2 hours ago, andy00 said:


Good work-around on those deck beams. The optimal approach, which I'm sure you know now, is to have the beams extend a few inches beyond the masik (laminated beam) and taper them down gradually. Do you have pics of that boat with skin? In the water?

Fair winds, Andy

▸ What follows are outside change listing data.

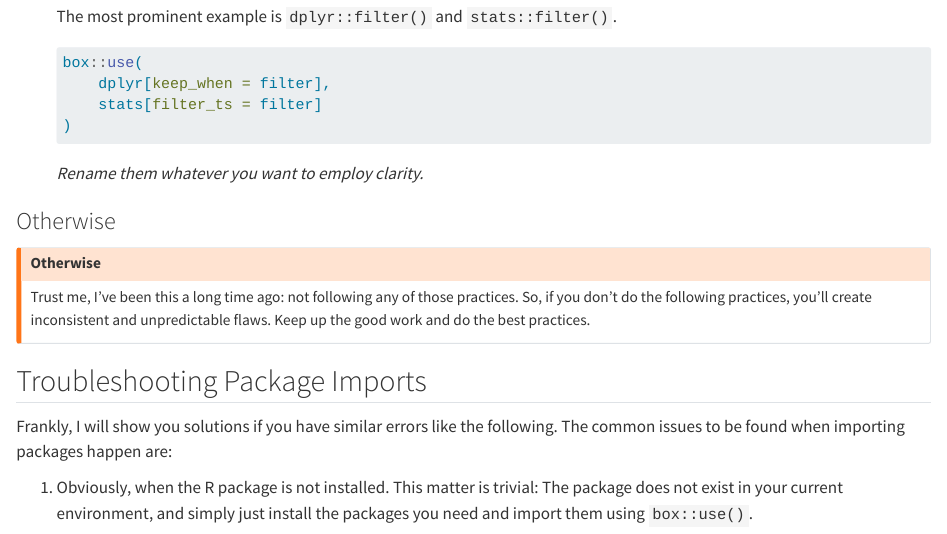
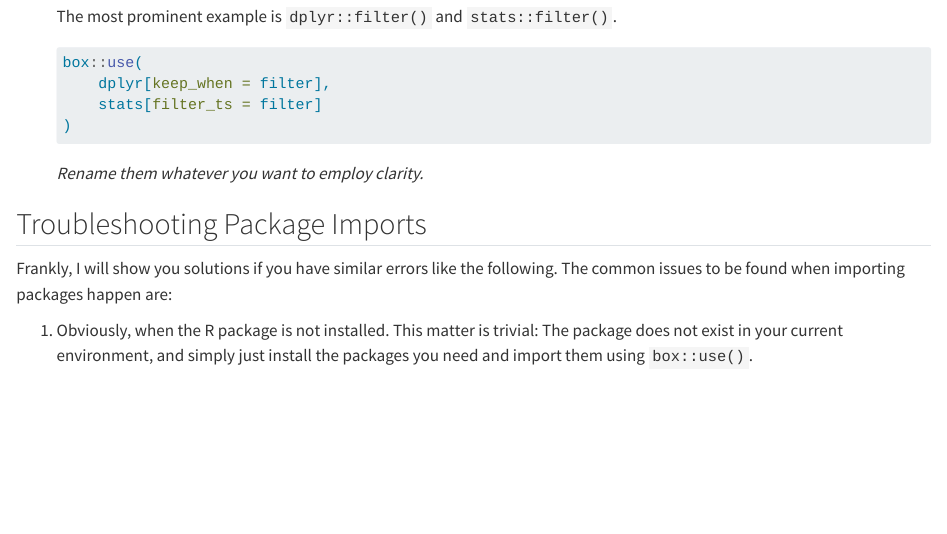
Before and after one commit to joshuamarie/modules-in-r, a Quarto document (Chapter 2/2-imports.qmd): the page in a window 1100 px wide, from 7430 px down. Rendered offline with R 4.5, knitr and Pandoc in place of Quarto, with nearby package versions; some code elsewhere in the file could not run offline; common packages that the code uses without loading them are loaded.

Commit message:
Remove warning
Removed warning callout about not following practices.

```diff
--- a/Chapter 2/2-imports.qmd
+++ b/Chapter 2/2-imports.qmd
@@ -315,12 +315,6 @@ But, of course, R packages have strengths, but don't forget their flaws. I will
 
     *Rename them whatever you want to employ clarity.*
 
-### Otherwise
-
-::: {.callout-warning title="Otherwise"}
-Trust me, I've been this a long time ago: not following any of those practices. So, if you don't do the following practices, you'll create inconsistent and unpredictable flaws. Keep up the good work and do the best practices.
-:::
-
 ## Troubleshooting Package Imports
 
 Frankly, I will show you solutions if you have similar errors like the following. The common issues to be found when importing packages happen are:
```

I'm applying the two-part urethane today.  It's a long story, but I previously paid for the Cape Falcon Kayak course and decided to use the skinning and coating method recommended by the proprietor of that company.   My skin is thus 840 X-TRA Tuff Ballistic Nylon, covered by the two-part urethane that I colored with rare earth pigment.  I also did the lacing system where you tighten up the skin before actually stitching, and then after stitching everything, hose down the entire boat.  When it dries the skin is super tight.  Looks wrinkled in these photos, which are before I soaked it.  Not sure if I like the pigment infused urethane approach.  Doesn't look the greatest, but I'm sure once it's in the water I won't care.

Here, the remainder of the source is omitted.